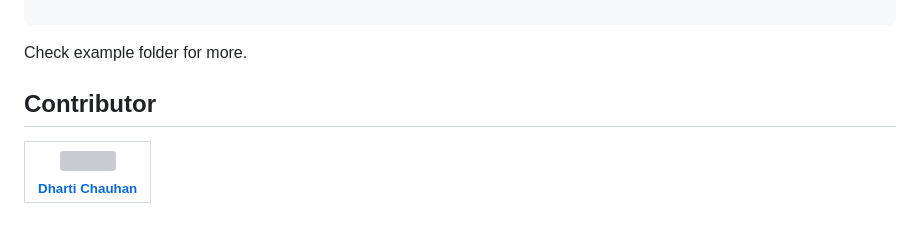
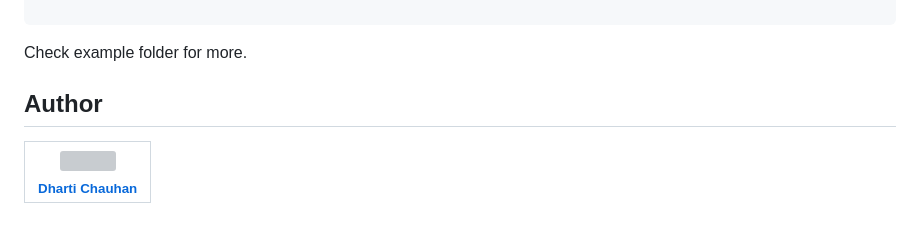
Before and after one commit to Dharti1623/PrettyButtons, a Markdown page: README.md, the part around the change. GitHub-like rendering; grey boxes are pictures that could not be loaded.

```diff
--- a/README.md
+++ b/README.md
@@ -94,7 +94,7 @@ dependencies:
 
 Check example folder for more.
 </br></br>
-## Contributor
+## Author
 
 <table>
   <tr>
```
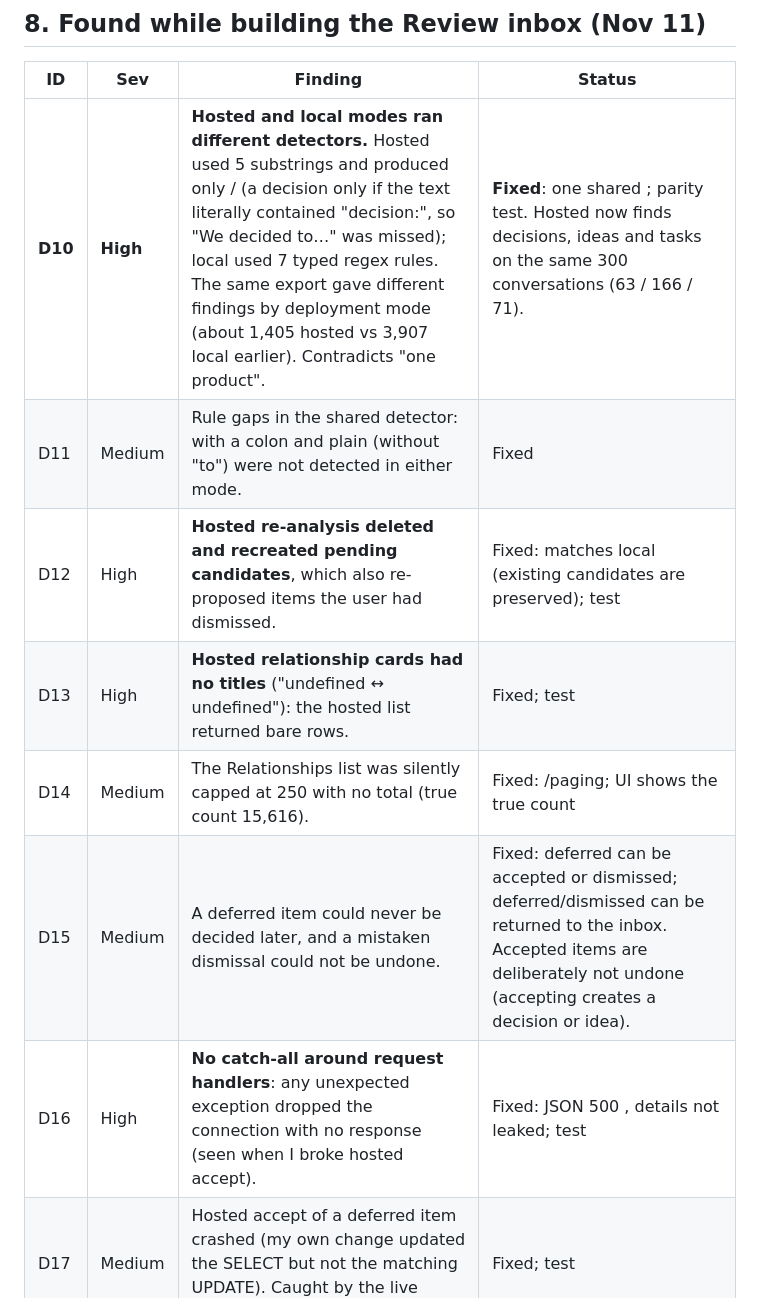
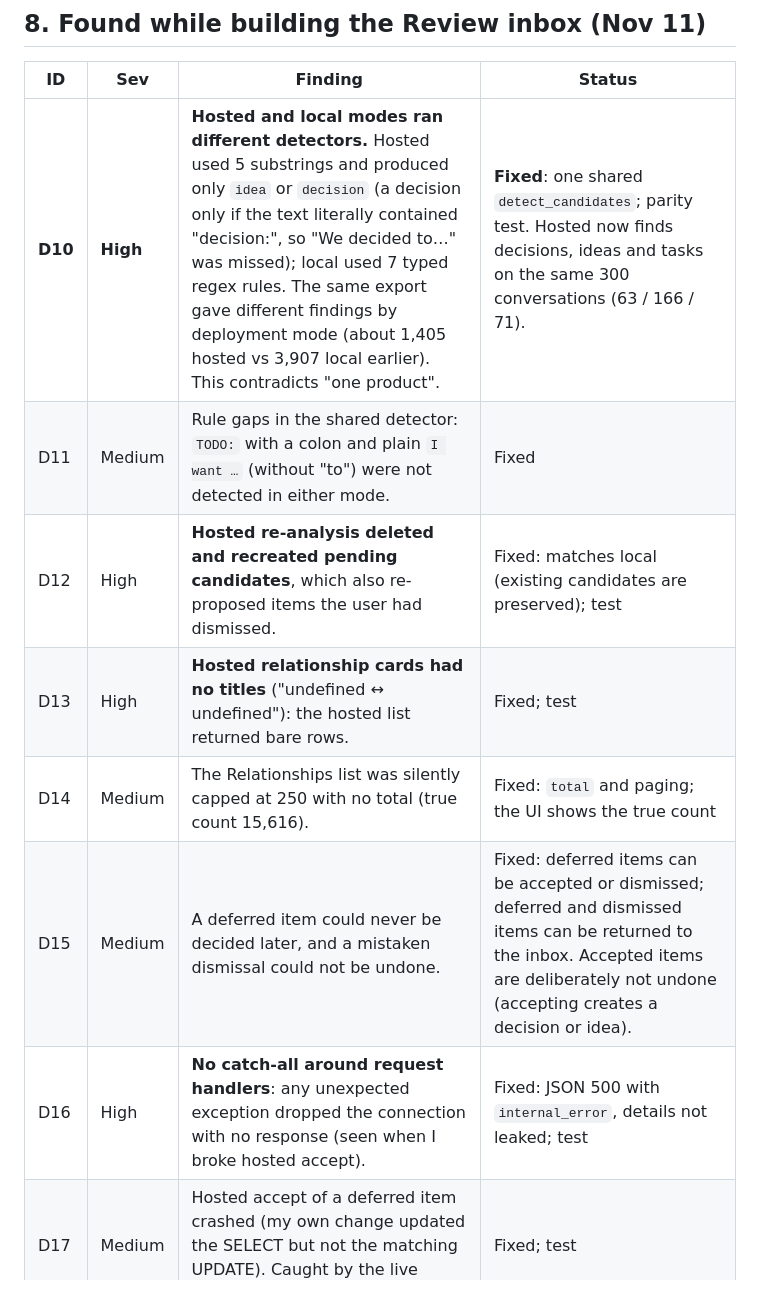
Before and after one commit to SeedClassIntelligence/seedreflections, a Markdown page: CTO_REVIEW_FINDINGS.md, the part around the change. Rendered like a GitHub page.

Commit message:
docs: repair findings section 8 (backticks were stripped by shell substitution)
Co-Authored-By: Claude Sonnet 5.5 <noreply@anthropic.com>
Claude-Session: https://claude.ai/code/session_01WkpLtZCoAbfMBFs5xfbSGC

```diff
--- a/CTO_REVIEW_FINDINGS.md
+++ b/CTO_REVIEW_FINDINGS.md
@@ -116,13 +116,13 @@ Each was reproduced first, then fixed, and verified again. "Test" means the new
 
 | ID | Sev | Finding | Status |
 |---|---|---|---|
-| **D10** | **High** | **Hosted and local modes ran different detectors.** Hosted used 5 substrings and produced only / (a decision only if the text literally contained "decision:", so "We decided to…" was missed); local used 7 typed regex rules. The same export gave different findings by deployment mode (about 1,405 hosted vs 3,907 local earlier). Contradicts "one product". | **Fixed**: one shared ; parity test. Hosted now finds decisions, ideas and tasks on the same 300 conversations (63 / 166 / 71). |
-| D11 | Medium | Rule gaps in the shared detector:  with a colon and plain  (without "to") were not detected in either mode. | Fixed |
+| **D10** | **High** | **Hosted and local modes ran different detectors.** Hosted used 5 substrings and produced only `idea` or `decision` (a decision only if the text literally contained "decision:", so "We decided to…" was missed); local used 7 typed regex rules. The same export gave different findings by deployment mode (about 1,405 hosted vs 3,907 local earlier). This contradicts "one product". | **Fixed**: one shared `detect_candidates`; parity test. Hosted now finds decisions, ideas and tasks on the same 300 conversations (63 / 166 / 71). |
+| D11 | Medium | Rule gaps in the shared detector: `TODO:` with a colon and plain `I want …` (without "to") were not detected in either mode. | Fixed |
 | D12 | High | **Hosted re-analysis deleted and recreated pending candidates**, which also re-proposed items the user had dismissed. | Fixed: matches local (existing candidates are preserved); test |
 | D13 | High | **Hosted relationship cards had no titles** ("undefined ↔ undefined"): the hosted list returned bare rows. | Fixed; test |
-| D14 | Medium | The Relationships list was silently capped at 250 with no total (true count 15,616). | Fixed: /paging; UI shows the true count |
-| D15 | Medium | A deferred item could never be decided later, and a mistaken dismissal could not be undone. | Fixed: deferred can be accepted or dismissed; deferred/dismissed can be returned to the inbox. Accepted items are deliberately not undone (accepting creates a decision or idea). |
-| D16 | High | **No catch-all around request handlers**: any unexpected exception dropped the connection with no response (seen when I broke hosted accept). | Fixed: JSON 500 , details not leaked; test |
+| D14 | Medium | The Relationships list was silently capped at 250 with no total (true count 15,616). | Fixed: `total` and paging; the UI shows the true count |
+| D15 | Medium | A deferred item could never be decided later, and a mistaken dismissal could not be undone. | Fixed: deferred items can be accepted or dismissed; deferred and dismissed items can be returned to the inbox. Accepted items are deliberately not undone (accepting creates a decision or idea). |
+| D16 | High | **No catch-all around request handlers**: any unexpected exception dropped the connection with no response (seen when I broke hosted accept). | Fixed: JSON 500 with `internal_error`, details not leaked; test |
 | D17 | Medium | Hosted accept of a deferred item crashed (my own change updated the SELECT but not the matching UPDATE). Caught by the live hosted run, not by unit tests. | Fixed; test |
 
 Detection remains **transparent phrase rules**, labelled as such in the interface. Model-assisted discovery is still open.
```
——————
- ABOUT THIS EXERCISE
Return every line of the records exactly as given, pictures excluded.

- EXERCISE ANSWER
Before and after one commit to Dharti1623/PrettyButtons, a Markdown page: README.md, the part around the change. GitHub-like rendering; grey boxes are pictures that could not be loaded.

```diff
--- a/README.md
+++ b/README.md
@@ -94,7 +94,7 @@ dependencies:
 
 Check example folder for more.
 </br></br>
-## Contributor
+## Author
 
 <table>
   <tr>
```
Before and after one commit to SeedClassIntelligence/seedreflections, a Markdown page: CTO_REVIEW_FINDINGS.md, the part around the change. Rendered like a GitHub page.

Commit message:
docs: repair findings section 8 (backticks were stripped by shell substitution)
Co-Authored-By: Claude Sonnet 5.5 <noreply@anthropic.com>
Claude-Session: https://claude.ai/code/session_01WkpLtZCoAbfMBFs5xfbSGC

```diff
--- a/CTO_REVIEW_FINDINGS.md
+++ b/CTO_REVIEW_FINDINGS.md
@@ -116,13 +116,13 @@ Each was reproduced first, then fixed, and verified again. "Test" means the new
 
 | ID | Sev | Finding | Status |
 |---|---|---|---|
-| **D10** | **High** | **Hosted and local modes ran different detectors.** Hosted used 5 substrings and produced only / (a decision only if the text literally contained "decision:", so "We decided to…" was missed); local used 7 typed regex rules. The same export gave different findings by deployment mode (about 1,405 hosted vs 3,907 local earlier). Contradicts "one product". | **Fixed**: one shared ; parity test. Hosted now finds decisions, ideas and tasks on the same 300 conversations (63 / 166 / 71). |
-| D11 | Medium | Rule gaps in the shared detector:  with a colon and plain  (without "to") were not detected in either mode. | Fixed |
+| **D10** | **High** | **Hosted and local modes ran different detectors.** Hosted used 5 substrings and produced only `idea` or `decision` (a decision only if the text literally contained "decision:", so "We decided to…" was missed); local used 7 typed regex rules. The same export gave different findings by deployment mode (about 1,405 hosted vs 3,907 local earlier). This contradicts "one product". | **Fixed**: one shared `detect_candidates`; parity test. Hosted now finds decisions, ideas and tasks on the same 300 conversations (63 / 166 / 71). |
+| D11 | Medium | Rule gaps in the shared detector: `TODO:` with a colon and plain `I want …` (without "to") were not detected in either mode. | Fixed |
 | D12 | High | **Hosted re-analysis deleted and recreated pending candidates**, which also re-proposed items the user had dismissed. | Fixed: matches local (existing candidates are preserved); test |
 | D13 | High | **Hosted relationship cards had no titles** ("undefined ↔ undefined"): the hosted list returned bare rows. | Fixed; test |
-| D14 | Medium | The Relationships list was silently capped at 250 with no total (true count 15,616). | Fixed: /paging; UI shows the true count |
-| D15 | Medium | A deferred item could never be decided later, and a mistaken dismissal could not be undone. | Fixed: deferred can be accepted or dismissed; deferred/dismissed can be returned to the inbox. Accepted items are deliberately not undone (accepting creates a decision or idea). |
-| D16 | High | **No catch-all around request handlers**: any unexpected exception dropped the connection with no response (seen when I broke hosted accept). | Fixed: JSON 500 , details not leaked; test |
+| D14 | Medium | The Relationships list was silently capped at 250 with no total (true count 15,616). | Fixed: `total` and paging; the UI shows the true count |
+| D15 | Medium | A deferred item could never be decided later, and a mistaken dismissal could not be undone. | Fixed: deferred items can be accepted or dismissed; deferred and dismissed items can be returned to the inbox. Accepted items are deliberately not undone (accepting creates a decision or idea). |
+| D16 | High | **No catch-all around request handlers**: any unexpected exception dropped the connection with no response (seen when I broke hosted accept). | Fixed: JSON 500 with `internal_error`, details not leaked; test |
 | D17 | Medium | Hosted accept of a deferred item crashed (my own change updated the SELECT but not the matching UPDATE). Caught by the live hosted run, not by unit tests. | Fixed; test |
 
 Detection remains **transparent phrase rules**, labelled as such in the interface. Model-assisted discovery is still open.
```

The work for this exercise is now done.